=== Begin Enclosure ===

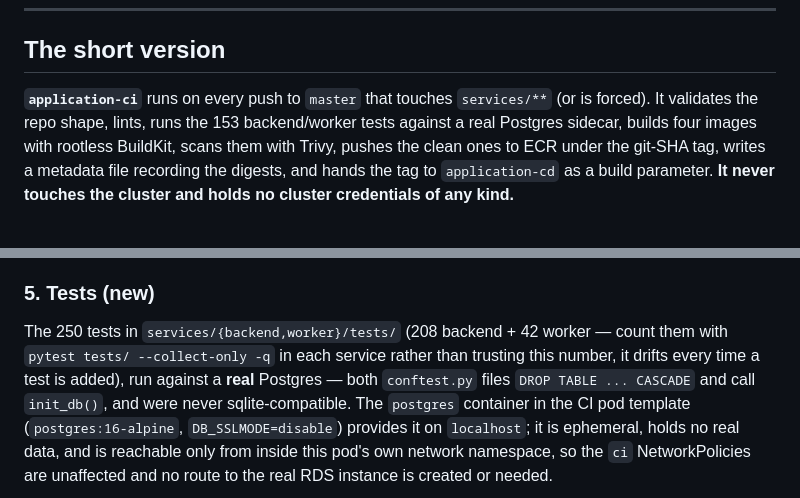
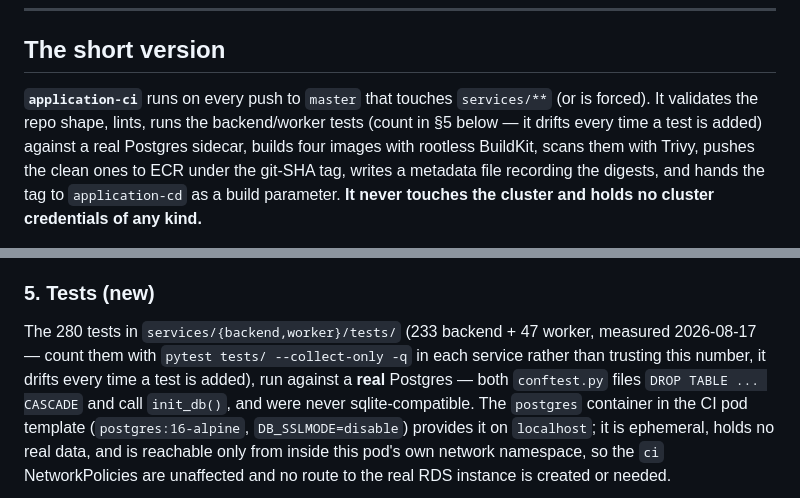
Before and after one commit to Latnook/voteball, a Markdown page: docs/cicd.md, 2 parts joined by grey strips. Drawn GitHub-style.

Commit message:
docs: correct stale pytest counts to the measured 233 backend + 47 worker
docs/cicd.md and docs/eks/architecture.md still cited 153 and 208+42 from
before this plan's two new metrics tests. Measured directly (pytest -q)
on 2026-08-17: 233 backend, 47 worker, 280 total. cicd.md's §5 caveat
about counting rather than trusting the number stays -- it will drift
again the next time a test is added.

```diff
--- a/docs/cicd.md
+++ b/docs/cicd.md
@@ -36,7 +36,8 @@ refused by the Guard stage in both directions (CI's own guard, and CD's rollback
 ## The short version
 
 **`application-ci`** runs on every push to `master` that touches `services/**` (or is forced). It
-validates the repo shape, lints, runs the 153 backend/worker tests against a real Postgres sidecar,
+validates the repo shape, lints, runs the backend/worker tests (count in §5 below — it drifts every
+time a test is added) against a real Postgres sidecar,
 builds four images with rootless BuildKit, scans them with Trivy, pushes the clean ones to ECR under
 the git-SHA tag, writes a metadata file recording the digests, and hands the tag to `application-cd`
 as a build parameter. **It never touches the cluster and holds no cluster credentials of any kind.**
@@ -282,9 +283,9 @@ versions, are suppressed — the Dockerfiles pin through `requirements.txt`, whi
 
 ### 5. Tests (new)
 
-The 250 tests in `services/{backend,worker}/tests/` (208 backend + 42 worker — count them with
-`pytest tests/ --collect-only -q` in each service rather than trusting this number, it drifts every
-time a test is added), run against a **real** Postgres — both
+The 280 tests in `services/{backend,worker}/tests/` (233 backend + 47 worker, measured 2026-08-17 —
+count them with `pytest tests/ --collect-only -q` in each service rather than trusting this number, it
+drifts every time a test is added), run against a **real** Postgres — both
 `conftest.py` files `DROP TABLE ... CASCADE` and call `init_db()`, and were never sqlite-compatible.
 The `postgres` container in the CI pod template (`postgres:16-alpine`, `DB_SSLMODE=disable`) provides
 it on `localhost`; it is ephemeral, holds no real data, and is reachable only from inside this pod's
```
Also changed, not shown: docs/eks/architecture.md (+1 -1 lines).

=== End Enclosure ===

*EXERCISE PROMPT*
In the lines above, spot each one that contains the word "docs" and copy it.

*REPLY TO THE TASK*
Before and after one commit to Latnook/voteball, a Markdown page: docs/cicd.md, 2 parts joined by grey strips. Drawn GitHub-style.
docs: correct stale pytest counts to the measured 233 backend + 47 worker
docs/cicd.md and docs/eks/architecture.md still cited 153 and 208+42 from
--- a/docs/cicd.md
+++ b/docs/cicd.md
Also changed, not shown: docs/eks/architecture.md (+1 -1 lines).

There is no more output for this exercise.